* [EXERCISE]: Across these entries, report how many lines include the string "como", with nothing but the number.

Collected data entries:
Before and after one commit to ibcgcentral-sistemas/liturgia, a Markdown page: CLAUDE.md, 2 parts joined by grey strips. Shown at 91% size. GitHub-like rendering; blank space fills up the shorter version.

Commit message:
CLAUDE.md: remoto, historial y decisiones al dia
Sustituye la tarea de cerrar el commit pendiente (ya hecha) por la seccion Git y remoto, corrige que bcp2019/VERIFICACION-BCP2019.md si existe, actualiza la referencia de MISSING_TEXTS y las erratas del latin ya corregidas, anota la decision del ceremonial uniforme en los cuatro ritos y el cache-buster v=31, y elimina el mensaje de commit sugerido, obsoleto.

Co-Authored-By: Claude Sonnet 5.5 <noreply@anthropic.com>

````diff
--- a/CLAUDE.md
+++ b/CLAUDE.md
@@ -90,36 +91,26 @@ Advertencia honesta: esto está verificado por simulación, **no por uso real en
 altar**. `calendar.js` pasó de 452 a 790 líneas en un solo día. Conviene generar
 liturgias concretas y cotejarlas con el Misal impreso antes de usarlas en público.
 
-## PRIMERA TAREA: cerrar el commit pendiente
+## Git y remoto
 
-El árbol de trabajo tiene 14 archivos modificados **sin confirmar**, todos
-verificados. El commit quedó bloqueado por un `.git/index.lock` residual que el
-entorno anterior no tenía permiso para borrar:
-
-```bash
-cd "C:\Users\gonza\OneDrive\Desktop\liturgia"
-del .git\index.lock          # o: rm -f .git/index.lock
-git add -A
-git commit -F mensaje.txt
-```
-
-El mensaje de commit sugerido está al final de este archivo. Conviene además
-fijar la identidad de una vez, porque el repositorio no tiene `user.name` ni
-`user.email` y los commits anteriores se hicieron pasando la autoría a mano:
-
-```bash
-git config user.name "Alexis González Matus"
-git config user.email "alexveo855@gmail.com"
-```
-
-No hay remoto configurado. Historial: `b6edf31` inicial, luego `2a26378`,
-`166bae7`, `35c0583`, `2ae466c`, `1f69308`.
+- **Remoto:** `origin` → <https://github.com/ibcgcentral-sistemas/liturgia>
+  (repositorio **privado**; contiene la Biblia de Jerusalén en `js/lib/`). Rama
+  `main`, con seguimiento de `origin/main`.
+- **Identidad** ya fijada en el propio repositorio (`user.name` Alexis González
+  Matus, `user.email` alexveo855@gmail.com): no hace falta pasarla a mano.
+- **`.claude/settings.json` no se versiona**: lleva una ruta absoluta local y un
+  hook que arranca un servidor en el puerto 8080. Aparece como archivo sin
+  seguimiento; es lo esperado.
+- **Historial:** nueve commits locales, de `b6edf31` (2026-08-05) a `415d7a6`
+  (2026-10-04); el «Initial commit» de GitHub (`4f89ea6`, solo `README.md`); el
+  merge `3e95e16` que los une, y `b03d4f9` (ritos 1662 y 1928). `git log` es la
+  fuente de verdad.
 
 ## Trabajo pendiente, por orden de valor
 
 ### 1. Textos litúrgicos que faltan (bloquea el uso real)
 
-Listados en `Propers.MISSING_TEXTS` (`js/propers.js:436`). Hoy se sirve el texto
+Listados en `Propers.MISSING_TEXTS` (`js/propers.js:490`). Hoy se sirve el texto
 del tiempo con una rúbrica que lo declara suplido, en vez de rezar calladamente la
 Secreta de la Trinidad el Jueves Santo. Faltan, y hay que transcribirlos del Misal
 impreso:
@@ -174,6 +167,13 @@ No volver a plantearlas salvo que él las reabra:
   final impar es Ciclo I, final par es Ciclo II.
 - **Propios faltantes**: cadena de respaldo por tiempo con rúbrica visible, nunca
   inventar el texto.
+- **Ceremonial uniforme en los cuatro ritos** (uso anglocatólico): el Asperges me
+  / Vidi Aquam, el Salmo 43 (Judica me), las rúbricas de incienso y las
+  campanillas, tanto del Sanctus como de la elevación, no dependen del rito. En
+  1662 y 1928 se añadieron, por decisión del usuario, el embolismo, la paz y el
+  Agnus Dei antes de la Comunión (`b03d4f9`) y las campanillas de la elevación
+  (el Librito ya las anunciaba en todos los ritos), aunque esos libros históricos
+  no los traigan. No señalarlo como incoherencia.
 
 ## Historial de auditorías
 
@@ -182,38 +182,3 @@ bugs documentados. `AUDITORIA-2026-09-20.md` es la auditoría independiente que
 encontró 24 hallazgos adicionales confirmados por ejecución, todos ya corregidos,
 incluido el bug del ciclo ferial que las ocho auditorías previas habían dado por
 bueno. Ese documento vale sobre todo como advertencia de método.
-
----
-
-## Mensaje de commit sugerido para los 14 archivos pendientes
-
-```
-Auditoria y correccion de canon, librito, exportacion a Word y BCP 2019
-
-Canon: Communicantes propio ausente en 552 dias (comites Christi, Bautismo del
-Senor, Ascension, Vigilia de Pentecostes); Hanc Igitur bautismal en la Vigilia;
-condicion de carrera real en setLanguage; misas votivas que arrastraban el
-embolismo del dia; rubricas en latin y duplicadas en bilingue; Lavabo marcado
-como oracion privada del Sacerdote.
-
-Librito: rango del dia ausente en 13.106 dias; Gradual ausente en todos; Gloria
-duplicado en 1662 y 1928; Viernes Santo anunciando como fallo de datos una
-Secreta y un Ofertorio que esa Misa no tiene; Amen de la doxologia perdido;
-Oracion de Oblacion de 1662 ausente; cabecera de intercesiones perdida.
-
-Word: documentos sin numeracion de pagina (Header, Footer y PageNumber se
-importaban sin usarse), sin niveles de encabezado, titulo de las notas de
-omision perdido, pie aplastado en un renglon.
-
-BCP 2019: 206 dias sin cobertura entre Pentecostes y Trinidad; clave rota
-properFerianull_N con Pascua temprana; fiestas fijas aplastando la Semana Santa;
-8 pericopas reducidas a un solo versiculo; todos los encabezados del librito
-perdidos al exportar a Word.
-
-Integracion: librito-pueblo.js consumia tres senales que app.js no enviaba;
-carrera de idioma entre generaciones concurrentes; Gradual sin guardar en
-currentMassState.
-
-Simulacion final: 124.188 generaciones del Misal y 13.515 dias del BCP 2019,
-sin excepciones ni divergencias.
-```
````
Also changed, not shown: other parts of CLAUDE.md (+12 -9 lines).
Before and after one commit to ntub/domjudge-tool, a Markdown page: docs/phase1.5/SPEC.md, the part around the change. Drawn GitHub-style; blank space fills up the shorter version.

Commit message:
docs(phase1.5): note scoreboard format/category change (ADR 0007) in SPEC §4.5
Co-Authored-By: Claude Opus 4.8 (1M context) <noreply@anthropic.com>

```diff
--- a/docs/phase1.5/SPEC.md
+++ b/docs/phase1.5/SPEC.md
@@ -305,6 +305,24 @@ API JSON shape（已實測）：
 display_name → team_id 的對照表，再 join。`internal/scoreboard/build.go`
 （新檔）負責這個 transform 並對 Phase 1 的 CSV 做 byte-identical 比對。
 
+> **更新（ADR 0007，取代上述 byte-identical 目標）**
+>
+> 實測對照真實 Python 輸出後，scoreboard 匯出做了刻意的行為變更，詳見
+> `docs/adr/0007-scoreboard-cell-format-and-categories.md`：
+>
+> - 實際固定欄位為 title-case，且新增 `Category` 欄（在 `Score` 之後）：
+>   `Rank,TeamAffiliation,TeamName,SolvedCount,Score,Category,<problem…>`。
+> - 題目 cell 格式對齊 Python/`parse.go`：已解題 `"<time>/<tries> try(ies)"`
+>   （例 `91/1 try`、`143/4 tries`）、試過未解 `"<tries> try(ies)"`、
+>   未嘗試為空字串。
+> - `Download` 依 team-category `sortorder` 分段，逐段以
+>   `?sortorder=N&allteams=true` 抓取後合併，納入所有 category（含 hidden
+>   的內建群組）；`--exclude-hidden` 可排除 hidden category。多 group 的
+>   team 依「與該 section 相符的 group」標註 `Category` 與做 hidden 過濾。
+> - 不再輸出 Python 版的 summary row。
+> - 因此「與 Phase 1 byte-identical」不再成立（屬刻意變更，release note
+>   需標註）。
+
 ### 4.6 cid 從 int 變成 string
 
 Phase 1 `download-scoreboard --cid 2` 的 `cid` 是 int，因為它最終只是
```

* [RESPONSE TO THE TASK]: 6